» MATERIALS PROVIDED
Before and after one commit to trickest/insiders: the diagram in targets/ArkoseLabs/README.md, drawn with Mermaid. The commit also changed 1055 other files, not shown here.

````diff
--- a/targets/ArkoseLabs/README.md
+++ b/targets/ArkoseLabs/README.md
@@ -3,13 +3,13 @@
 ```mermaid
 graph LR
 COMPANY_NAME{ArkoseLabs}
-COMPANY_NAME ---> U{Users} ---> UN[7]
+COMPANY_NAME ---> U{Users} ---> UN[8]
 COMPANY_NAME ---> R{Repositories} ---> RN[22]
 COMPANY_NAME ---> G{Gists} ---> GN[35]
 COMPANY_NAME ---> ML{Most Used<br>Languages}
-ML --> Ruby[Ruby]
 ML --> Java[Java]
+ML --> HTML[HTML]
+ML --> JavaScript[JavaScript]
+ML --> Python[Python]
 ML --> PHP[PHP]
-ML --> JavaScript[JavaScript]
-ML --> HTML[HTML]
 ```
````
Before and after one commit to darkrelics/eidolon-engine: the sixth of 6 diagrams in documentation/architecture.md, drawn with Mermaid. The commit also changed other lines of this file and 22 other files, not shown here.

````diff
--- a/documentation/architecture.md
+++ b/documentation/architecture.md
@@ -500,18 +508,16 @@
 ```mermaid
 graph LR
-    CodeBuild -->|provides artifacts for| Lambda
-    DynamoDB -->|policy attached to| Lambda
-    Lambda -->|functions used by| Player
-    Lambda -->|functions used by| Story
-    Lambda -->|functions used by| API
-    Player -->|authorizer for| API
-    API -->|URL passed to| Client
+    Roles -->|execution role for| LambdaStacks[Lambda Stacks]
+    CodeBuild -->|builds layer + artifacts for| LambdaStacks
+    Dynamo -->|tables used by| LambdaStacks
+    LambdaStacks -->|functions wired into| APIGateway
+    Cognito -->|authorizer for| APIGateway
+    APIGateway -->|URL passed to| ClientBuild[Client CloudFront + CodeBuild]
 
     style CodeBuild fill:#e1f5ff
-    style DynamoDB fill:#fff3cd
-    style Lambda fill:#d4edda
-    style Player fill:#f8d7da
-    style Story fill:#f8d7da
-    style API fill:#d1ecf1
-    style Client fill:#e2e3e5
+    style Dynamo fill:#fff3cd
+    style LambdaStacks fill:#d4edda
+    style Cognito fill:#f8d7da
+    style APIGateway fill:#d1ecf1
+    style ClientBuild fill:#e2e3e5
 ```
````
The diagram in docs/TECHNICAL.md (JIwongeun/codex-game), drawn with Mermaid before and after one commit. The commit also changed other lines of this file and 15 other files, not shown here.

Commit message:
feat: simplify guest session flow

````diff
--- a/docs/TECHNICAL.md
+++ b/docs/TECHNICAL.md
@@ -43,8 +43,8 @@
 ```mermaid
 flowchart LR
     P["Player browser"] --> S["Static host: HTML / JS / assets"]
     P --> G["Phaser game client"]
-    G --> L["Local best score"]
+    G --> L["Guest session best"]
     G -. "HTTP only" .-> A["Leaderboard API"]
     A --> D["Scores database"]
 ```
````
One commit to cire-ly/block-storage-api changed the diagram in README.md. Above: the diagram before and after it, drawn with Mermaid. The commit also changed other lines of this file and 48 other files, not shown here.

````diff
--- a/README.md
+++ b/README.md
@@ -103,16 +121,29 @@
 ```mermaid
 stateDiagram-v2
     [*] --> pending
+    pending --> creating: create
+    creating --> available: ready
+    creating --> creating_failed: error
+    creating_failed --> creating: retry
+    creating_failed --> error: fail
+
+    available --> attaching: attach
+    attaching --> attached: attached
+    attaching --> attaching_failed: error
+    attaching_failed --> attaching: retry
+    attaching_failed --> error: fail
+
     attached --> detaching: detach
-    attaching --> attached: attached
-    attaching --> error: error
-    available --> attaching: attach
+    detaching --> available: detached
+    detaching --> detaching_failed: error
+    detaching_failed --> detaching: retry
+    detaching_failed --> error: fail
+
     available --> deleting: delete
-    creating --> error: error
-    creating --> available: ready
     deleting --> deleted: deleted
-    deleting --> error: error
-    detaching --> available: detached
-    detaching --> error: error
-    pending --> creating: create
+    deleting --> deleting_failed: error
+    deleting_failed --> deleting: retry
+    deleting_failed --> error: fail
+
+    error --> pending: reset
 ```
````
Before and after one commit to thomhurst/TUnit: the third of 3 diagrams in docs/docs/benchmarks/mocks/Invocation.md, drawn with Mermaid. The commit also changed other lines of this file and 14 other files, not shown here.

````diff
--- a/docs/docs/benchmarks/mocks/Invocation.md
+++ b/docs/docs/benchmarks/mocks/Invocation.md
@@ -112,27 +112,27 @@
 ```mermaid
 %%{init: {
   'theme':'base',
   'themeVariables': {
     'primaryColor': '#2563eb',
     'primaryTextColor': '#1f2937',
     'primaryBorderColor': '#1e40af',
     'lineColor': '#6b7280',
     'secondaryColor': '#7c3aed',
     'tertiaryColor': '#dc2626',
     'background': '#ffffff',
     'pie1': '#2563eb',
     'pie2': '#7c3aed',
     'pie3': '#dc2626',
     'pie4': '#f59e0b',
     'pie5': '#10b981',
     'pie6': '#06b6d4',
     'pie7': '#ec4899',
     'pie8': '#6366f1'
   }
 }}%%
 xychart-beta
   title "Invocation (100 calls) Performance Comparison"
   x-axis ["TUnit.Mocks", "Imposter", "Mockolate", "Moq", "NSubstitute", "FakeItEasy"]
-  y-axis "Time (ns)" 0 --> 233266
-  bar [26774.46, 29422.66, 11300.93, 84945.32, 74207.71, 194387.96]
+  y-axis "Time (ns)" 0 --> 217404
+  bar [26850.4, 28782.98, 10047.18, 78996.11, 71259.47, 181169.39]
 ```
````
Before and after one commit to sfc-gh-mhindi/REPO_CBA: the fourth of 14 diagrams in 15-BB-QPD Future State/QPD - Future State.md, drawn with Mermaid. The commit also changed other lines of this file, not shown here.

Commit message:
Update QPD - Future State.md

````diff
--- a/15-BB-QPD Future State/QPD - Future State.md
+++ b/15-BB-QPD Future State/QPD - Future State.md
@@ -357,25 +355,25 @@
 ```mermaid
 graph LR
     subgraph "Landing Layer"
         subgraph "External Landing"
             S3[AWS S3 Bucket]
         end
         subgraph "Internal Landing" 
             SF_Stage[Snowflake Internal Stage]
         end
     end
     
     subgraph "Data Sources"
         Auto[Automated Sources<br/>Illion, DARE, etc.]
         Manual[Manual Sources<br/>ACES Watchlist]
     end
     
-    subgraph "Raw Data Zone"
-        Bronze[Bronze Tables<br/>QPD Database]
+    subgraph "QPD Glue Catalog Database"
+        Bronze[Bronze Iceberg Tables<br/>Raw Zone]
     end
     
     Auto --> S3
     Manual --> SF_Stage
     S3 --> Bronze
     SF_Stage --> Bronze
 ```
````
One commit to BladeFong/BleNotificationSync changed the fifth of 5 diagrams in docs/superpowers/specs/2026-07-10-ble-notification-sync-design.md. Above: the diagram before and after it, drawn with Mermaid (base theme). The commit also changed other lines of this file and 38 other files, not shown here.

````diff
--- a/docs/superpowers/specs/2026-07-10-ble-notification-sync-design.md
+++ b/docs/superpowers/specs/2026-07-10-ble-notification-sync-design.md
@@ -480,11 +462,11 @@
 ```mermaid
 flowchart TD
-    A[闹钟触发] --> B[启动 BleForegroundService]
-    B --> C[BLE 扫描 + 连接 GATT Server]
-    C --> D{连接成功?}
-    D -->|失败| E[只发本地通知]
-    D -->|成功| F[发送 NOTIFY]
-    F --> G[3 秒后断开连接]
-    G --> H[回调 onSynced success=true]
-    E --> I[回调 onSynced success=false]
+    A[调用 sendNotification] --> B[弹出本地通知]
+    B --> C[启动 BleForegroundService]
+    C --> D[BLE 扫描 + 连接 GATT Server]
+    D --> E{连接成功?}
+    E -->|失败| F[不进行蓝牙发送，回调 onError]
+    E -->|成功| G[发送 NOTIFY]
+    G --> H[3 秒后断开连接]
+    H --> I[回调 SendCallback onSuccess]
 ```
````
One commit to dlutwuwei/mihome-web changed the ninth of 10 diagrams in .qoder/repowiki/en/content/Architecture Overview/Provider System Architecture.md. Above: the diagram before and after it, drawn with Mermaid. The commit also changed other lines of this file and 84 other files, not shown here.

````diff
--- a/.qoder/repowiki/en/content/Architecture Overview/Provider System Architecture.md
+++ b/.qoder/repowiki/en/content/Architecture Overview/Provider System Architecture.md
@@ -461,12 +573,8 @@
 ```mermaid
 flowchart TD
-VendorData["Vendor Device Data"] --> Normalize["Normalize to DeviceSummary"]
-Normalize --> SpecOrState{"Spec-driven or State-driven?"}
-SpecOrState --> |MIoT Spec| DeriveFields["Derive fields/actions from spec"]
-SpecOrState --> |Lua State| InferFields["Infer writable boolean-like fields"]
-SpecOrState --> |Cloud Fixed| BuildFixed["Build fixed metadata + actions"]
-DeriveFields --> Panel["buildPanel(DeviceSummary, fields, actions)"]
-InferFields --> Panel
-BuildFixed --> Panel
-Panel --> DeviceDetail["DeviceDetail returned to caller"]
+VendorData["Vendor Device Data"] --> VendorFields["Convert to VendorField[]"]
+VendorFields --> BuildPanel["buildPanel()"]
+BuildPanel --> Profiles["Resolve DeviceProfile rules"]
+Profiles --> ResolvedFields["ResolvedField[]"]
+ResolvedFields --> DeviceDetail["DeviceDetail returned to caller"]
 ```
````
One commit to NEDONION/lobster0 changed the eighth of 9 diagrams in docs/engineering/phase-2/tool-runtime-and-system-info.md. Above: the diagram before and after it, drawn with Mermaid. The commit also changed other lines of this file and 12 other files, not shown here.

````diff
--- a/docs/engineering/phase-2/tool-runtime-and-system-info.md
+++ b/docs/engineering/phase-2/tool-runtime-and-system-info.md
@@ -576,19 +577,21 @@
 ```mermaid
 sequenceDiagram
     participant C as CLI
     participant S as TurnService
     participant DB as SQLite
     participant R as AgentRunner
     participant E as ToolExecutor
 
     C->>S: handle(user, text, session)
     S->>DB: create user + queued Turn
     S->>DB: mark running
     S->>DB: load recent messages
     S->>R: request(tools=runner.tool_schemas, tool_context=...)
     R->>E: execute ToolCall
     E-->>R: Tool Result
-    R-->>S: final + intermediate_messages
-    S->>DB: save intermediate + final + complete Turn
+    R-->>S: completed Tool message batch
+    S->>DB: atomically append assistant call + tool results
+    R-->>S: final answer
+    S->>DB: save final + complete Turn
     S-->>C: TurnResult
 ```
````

» TASK PROMPT
Filter the records for the string "ArkoseLabs" and copy every line that holds it.

» EXERCISE RESULT
Before and after one commit to trickest/insiders: the diagram in targets/ArkoseLabs/README.md, drawn with Mermaid. The commit also changed 1055 other files, not shown here.
--- a/targets/ArkoseLabs/README.md
+++ b/targets/ArkoseLabs/README.md
 COMPANY_NAME{ArkoseLabs}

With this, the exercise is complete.